Pull out every line below that contains the word "body".

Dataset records
_ _ _ _

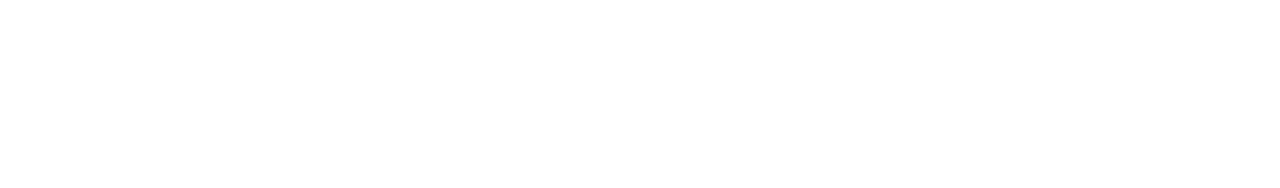
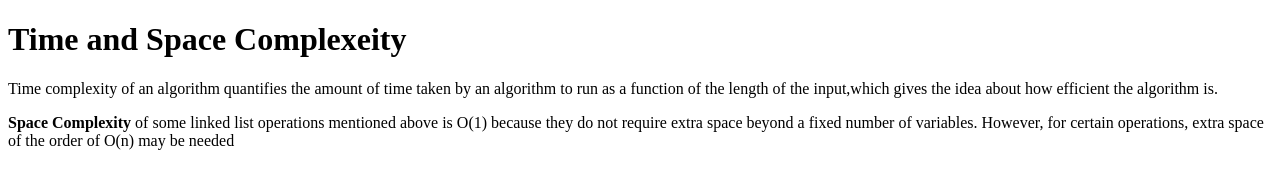
Before and after one commit to acciojob/time-and-space-complexity-shivanjalipatil, a website: page main.html in a window 1280 px wide. Drawn offline with Linux system fonts and the light colour scheme.

Commit message:
created a submission

```diff
--- a/main.html
+++ b/main.html
@@ -8,6 +8,11 @@
 
 <body>
 	<!-- the entire body must be written by student -->
+    <h1>Time and Space Complexeity</h1>
+	<p> Time complexity of an algorithm quantifies the amount of time taken by an algorithm to run as a function of the length of the input,which gives the idea about how efficient the algorithm is.</p>
+	<p><b>Space Complexity</b> of some linked list operations mentioned above is O(1) because they do not require extra space beyond a fixed number of variables. However, for certain operations, extra space of the order of O(n) may be needed</p>
+
+
     <script type="text/javascript" src="./script.js">
 </script>
 
```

_ _ _ _

- Response
 <body>
 	<!-- the entire body must be written by student -->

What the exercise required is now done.